FLSA Overtime Basics
Employers who allow or require employees to work overtime are generally required to pay a premium for the number of hours worked over the regular amount. The FLSA specifies that a regular workweek is seven 24-hour consecutive periods totaling 168 hours. Unless exempted, employees working in excess of 40 hours in a single workweek must receive overtime pay. The overtime rate of pay is 1.5 times your regular rate of pay. For example, if you earn $20 per hour, your overtime rate should be $30 per hour ($20 x 1.5).
Here are some other important basics:
- It is important to note that the FLSA regulations are based on a 168-hour workweek. Work on Saturdays, Sundays, holidays, or other regular rest days does not automatically require overtime pay.
- The regular pay rate including tips or other remuneration cannot be less than the minimum wage.
- The FLSA exempts some payments from being counted in your normal pay rate, including discretionary bonuses, gifts and payments in the nature of gifts on special occasions, and payments for occasional periods when no work is performed due to vacation, holidays, or illness.
Overtime for Non-Hourly Workers
Not all employees covered by the FLSA are paid an hourly wage, so some overtime pay calculations can be complex. Some employees are paid a salary, commission, or on a piece-rate basis. In all such cases, the overtime pay due must be computed on the basis of the average hourly rate derived from such earnings. This is calculated by dividing the total pay for employment in any workweek by the total number of hours actually worked. However, regardless of the way an employee is paid, their regular rate cannot be less than the minimum wage. If that occurs, the employee’s pay must be adjusted to receive at least minimum wage for all hours worked.

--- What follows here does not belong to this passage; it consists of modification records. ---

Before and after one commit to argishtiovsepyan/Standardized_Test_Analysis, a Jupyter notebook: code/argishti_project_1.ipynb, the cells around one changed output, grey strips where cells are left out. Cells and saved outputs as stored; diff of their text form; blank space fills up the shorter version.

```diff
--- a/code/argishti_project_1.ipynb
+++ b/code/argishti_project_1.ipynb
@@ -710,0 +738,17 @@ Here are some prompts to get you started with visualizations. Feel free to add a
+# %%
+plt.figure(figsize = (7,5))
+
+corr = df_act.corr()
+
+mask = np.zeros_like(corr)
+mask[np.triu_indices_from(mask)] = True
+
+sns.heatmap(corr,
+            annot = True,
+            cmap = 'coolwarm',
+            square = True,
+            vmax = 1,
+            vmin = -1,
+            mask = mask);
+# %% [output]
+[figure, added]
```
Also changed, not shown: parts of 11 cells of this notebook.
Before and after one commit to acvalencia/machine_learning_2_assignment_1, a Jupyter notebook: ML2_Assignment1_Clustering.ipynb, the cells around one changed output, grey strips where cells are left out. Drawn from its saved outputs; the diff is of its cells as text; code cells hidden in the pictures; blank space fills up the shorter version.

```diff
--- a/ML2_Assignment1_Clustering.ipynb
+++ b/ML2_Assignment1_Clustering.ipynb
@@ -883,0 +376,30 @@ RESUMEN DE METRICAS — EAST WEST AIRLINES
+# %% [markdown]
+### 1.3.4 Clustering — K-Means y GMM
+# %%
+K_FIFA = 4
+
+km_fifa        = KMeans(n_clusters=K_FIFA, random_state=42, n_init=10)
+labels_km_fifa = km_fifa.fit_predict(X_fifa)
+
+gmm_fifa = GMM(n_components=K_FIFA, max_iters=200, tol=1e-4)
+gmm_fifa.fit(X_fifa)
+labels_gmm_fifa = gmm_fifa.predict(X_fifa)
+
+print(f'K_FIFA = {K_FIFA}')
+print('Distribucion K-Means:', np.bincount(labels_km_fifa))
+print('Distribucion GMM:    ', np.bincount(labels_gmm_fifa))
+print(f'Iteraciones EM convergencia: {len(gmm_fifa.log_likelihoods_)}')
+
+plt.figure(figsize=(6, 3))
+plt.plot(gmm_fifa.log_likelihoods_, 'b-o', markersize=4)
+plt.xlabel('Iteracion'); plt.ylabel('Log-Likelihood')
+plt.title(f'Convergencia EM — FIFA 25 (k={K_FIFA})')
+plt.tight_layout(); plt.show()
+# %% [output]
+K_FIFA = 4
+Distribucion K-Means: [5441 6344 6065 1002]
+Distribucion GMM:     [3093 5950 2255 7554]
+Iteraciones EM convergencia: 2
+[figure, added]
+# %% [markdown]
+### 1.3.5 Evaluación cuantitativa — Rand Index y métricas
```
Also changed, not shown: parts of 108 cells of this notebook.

Here are some examples:
Paid by the day or job: Calculate the total compensation for the week and divide by the actual number of hours worked. A job paying $150 per day where the employee works 10 hours per day for five days would equal $750 for working 50 hours. The regular rate would be $15 per hour and the employee would be entitled to an overtime pay rate of $22.50 per hour for the 10 hours worked over 40. Their total pay should be $825 ($15 x 40 hours = $600; $22.50 x 10 overtime hours = $225; total pay = $825).
Non-exempt salaried employees: Calculate the regular rate by dividing the weekly rate by the total hours worked. A salaried employee earning $1,000 per week who works 50 hours that week makes a regular rate of $20 per hour. The overtime rate of 1.5 times the regular rate is $30 per hour. Their total pay should be $1,100 for the week ($20 x 40 hours = $800; $30 x 10 overtime hours = $300; total pay = $1,100).
Help with Complex Overtime Pay Situations
Many other non-hourly pay situations can create complex calculations. If you receive tips as part of your pay, they can be included in your overtime pay calculations. Some employees may also receive different rates of pay for different tasks performed for the same employer. Determining your overtime pay rate and calculating any overtime hours can become overwhelming. Even an honest employer can make mistakes and you could end up not receiving the overtime pay you have earned.
The Crone Law Firm focuses exclusively on employment law matters like overtime pay in Tennessee, Arkansas, Missouri, Illinois, Kansas, and the Southeast. We can review your pay records to determine if you have been cheated out of earned overtime pay. Contact our offices in Memphis, TN, St. Louis, MO, or Olympia Fields, IL, to get the seasoned help you need. Call or message us today for a free case evaluation.